▶ PROBLEM TO SOLVE:
Search the data for "JTWC" and copy every matching line.

== DATA TO USE ==

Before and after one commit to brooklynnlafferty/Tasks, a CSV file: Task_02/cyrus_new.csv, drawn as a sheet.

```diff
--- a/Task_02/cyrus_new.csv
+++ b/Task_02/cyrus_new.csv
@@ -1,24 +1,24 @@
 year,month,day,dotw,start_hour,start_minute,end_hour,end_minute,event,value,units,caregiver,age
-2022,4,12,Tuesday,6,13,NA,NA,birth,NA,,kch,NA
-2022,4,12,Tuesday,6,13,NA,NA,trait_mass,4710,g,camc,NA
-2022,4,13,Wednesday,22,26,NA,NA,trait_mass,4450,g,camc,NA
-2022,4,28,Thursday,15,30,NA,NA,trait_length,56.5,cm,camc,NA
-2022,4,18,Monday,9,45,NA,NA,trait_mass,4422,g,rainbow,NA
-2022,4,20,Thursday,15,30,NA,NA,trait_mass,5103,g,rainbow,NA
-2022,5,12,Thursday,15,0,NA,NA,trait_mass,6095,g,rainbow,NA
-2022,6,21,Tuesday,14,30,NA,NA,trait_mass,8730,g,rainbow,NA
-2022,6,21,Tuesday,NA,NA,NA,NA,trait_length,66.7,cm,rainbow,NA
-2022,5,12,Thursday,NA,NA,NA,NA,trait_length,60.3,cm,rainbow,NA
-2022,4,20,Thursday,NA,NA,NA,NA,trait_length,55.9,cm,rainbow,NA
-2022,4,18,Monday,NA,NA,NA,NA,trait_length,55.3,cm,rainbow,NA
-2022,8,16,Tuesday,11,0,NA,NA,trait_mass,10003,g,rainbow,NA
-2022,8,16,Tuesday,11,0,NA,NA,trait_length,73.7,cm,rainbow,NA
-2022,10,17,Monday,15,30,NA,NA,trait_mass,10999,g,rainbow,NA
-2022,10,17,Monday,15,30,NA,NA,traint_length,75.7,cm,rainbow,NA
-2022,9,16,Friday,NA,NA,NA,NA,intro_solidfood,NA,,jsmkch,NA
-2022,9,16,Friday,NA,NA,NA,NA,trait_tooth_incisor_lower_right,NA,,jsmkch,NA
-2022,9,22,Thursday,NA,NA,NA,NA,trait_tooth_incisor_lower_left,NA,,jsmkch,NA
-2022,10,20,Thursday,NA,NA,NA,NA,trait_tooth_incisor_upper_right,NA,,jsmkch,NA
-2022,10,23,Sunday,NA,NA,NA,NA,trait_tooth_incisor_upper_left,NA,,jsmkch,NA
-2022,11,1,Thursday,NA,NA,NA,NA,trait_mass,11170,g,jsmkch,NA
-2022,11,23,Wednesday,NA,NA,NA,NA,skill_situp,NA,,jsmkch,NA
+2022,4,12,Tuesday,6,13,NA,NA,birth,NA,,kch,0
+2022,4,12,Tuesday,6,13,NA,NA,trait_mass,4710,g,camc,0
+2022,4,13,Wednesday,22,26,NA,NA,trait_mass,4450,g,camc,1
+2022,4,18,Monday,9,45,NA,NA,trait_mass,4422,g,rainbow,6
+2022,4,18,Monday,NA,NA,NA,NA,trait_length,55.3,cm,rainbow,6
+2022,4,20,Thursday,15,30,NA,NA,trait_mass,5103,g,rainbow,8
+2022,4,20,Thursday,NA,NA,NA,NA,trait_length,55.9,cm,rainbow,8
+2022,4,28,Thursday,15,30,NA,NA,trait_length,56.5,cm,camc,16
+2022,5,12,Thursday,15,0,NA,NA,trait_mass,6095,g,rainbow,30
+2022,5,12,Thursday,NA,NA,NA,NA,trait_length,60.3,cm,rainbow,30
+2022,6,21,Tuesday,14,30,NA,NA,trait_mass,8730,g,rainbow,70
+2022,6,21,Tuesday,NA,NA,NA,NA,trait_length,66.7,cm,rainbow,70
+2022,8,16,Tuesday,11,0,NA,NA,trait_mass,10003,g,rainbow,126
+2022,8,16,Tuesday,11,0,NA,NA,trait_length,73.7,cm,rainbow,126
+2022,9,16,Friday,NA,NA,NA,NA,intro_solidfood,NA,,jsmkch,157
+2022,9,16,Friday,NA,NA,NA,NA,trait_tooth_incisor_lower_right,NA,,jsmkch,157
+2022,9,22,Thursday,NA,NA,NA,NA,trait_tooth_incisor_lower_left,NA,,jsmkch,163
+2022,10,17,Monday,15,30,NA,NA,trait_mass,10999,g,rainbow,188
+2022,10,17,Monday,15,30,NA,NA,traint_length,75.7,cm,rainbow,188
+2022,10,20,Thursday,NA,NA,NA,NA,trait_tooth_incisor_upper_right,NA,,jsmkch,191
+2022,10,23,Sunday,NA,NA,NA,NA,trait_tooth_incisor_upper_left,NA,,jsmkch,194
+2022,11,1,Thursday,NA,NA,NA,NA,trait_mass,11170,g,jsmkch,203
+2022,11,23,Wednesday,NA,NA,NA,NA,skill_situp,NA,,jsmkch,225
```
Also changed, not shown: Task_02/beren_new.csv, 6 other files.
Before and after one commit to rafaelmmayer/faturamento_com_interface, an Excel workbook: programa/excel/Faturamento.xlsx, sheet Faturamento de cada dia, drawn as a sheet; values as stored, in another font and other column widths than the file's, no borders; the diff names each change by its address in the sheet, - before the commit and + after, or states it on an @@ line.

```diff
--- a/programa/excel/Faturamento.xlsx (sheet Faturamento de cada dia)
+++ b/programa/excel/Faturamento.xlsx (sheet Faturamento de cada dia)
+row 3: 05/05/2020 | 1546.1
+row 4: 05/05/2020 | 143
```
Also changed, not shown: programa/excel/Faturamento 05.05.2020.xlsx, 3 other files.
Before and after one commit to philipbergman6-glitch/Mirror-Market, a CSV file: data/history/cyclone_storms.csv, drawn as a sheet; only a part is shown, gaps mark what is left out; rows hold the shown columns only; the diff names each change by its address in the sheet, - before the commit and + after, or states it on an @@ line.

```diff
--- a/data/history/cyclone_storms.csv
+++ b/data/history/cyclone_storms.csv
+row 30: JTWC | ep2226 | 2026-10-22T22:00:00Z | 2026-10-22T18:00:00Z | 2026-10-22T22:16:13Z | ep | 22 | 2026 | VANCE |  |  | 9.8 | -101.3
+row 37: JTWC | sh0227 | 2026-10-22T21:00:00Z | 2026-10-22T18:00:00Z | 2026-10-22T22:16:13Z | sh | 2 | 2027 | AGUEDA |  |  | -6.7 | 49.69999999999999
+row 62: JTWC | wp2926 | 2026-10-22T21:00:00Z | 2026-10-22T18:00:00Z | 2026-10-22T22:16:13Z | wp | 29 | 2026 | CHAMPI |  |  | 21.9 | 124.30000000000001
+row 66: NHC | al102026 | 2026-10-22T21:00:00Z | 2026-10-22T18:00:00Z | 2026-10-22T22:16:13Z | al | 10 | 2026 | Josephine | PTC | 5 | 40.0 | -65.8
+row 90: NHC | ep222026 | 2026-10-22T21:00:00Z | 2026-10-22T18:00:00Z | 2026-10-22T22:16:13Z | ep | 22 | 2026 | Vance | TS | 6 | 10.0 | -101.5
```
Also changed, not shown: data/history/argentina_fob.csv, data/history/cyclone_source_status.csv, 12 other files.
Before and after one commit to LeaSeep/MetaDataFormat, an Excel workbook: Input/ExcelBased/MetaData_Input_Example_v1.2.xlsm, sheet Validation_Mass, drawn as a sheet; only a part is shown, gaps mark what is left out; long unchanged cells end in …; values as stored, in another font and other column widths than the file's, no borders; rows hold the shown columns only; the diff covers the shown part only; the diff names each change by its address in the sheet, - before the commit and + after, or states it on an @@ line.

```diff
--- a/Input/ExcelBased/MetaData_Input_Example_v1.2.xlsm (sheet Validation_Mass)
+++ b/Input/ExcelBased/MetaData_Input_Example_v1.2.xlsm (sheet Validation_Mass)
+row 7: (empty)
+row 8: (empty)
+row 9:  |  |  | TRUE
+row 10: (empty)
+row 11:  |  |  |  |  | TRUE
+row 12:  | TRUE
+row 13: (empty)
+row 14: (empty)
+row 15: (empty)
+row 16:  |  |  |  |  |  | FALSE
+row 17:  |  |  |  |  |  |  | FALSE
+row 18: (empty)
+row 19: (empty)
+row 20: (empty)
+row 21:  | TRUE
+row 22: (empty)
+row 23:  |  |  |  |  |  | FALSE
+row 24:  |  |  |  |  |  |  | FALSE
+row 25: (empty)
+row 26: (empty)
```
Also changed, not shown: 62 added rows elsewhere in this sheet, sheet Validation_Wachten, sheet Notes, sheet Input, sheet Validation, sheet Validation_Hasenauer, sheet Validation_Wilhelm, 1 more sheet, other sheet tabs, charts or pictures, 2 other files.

===

▶ RESPONSE TO THE TASK:
+row 30: JTWC | ep2226 | 2026-10-22T22:00:00Z | 2026-10-22T18:00:00Z | 2026-10-22T22:16:13Z | ep | 22 | 2026 | VANCE |  |  | 9.8 | -101.3
+row 37: JTWC | sh0227 | 2026-10-22T21:00:00Z | 2026-10-22T18:00:00Z | 2026-10-22T22:16:13Z | sh | 2 | 2027 | AGUEDA |  |  | -6.7 | 49.69999999999999
+row 62: JTWC | wp2926 | 2026-10-22T21:00:00Z | 2026-10-22T18:00:00Z | 2026-10-22T22:16:13Z | wp | 29 | 2026 | CHAMPI |  |  | 21.9 | 124.30000000000001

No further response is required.